● WHAT IS REQUIRED
Every entry below is to be copied exactly, apart from any picture it holds.

**** SOURCE DATA

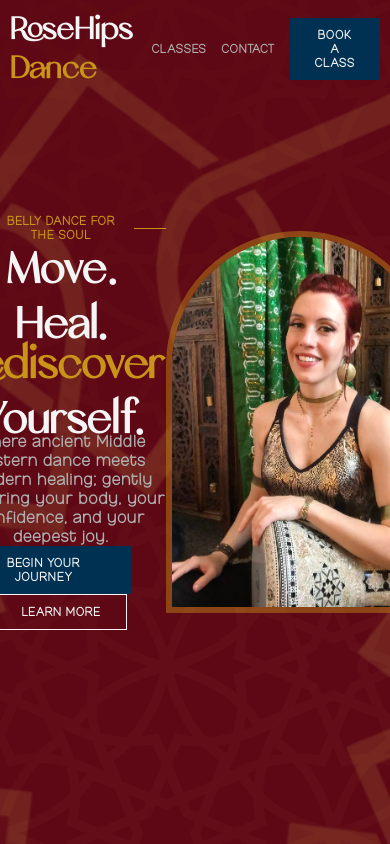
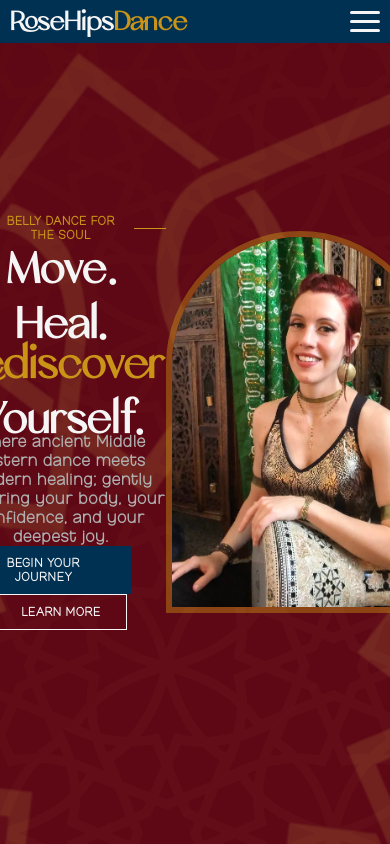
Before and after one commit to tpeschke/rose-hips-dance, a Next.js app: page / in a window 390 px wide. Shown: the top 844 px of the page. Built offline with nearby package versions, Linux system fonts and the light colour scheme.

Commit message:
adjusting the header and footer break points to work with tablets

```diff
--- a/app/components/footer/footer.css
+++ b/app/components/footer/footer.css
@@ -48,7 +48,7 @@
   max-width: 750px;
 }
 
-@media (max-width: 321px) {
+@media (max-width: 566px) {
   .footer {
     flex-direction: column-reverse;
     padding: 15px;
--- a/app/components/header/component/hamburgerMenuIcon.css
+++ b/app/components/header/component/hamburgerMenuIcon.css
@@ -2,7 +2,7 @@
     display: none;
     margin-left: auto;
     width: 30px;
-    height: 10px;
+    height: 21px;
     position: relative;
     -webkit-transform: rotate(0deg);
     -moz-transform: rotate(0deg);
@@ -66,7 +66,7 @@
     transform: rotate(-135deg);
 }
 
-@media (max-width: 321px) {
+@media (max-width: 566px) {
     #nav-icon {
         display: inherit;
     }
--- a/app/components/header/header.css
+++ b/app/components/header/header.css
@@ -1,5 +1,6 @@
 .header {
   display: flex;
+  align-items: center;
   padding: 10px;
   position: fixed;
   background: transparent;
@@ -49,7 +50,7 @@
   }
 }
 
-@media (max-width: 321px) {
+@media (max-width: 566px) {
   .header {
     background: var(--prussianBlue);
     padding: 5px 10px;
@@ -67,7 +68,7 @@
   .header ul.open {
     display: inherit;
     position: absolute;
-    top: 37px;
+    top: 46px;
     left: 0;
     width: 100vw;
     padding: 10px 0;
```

********

● WRITTEN ANSWER
Before and after one commit to tpeschke/rose-hips-dance, a Next.js app: page / in a window 390 px wide. Shown: the top 844 px of the page. Built offline with nearby package versions, Linux system fonts and the light colour scheme.

Commit message:
adjusting the header and footer break points to work with tablets

```diff
--- a/app/components/footer/footer.css
+++ b/app/components/footer/footer.css
@@ -48,7 +48,7 @@
   max-width: 750px;
 }
 
-@media (max-width: 321px) {
+@media (max-width: 566px) {
   .footer {
     flex-direction: column-reverse;
     padding: 15px;
--- a/app/components/header/component/hamburgerMenuIcon.css
+++ b/app/components/header/component/hamburgerMenuIcon.css
@@ -2,7 +2,7 @@
     display: none;
     margin-left: auto;
     width: 30px;
-    height: 10px;
+    height: 21px;
     position: relative;
     -webkit-transform: rotate(0deg);
     -moz-transform: rotate(0deg);
@@ -66,7 +66,7 @@
     transform: rotate(-135deg);
 }
 
-@media (max-width: 321px) {
+@media (max-width: 566px) {
     #nav-icon {
         display: inherit;
     }
--- a/app/components/header/header.css
+++ b/app/components/header/header.css
@@ -1,5 +1,6 @@
 .header {
   display: flex;
+  align-items: center;
   padding: 10px;
   position: fixed;
   background: transparent;
@@ -49,7 +50,7 @@
   }
 }
 
-@media (max-width: 321px) {
+@media (max-width: 566px) {
   .header {
     background: var(--prussianBlue);
     padding: 5px 10px;
@@ -67,7 +68,7 @@
   .header ul.open {
     display: inherit;
     position: absolute;
-    top: 37px;
+    top: 46px;
     left: 0;
     width: 100vw;
     padding: 10px 0;
```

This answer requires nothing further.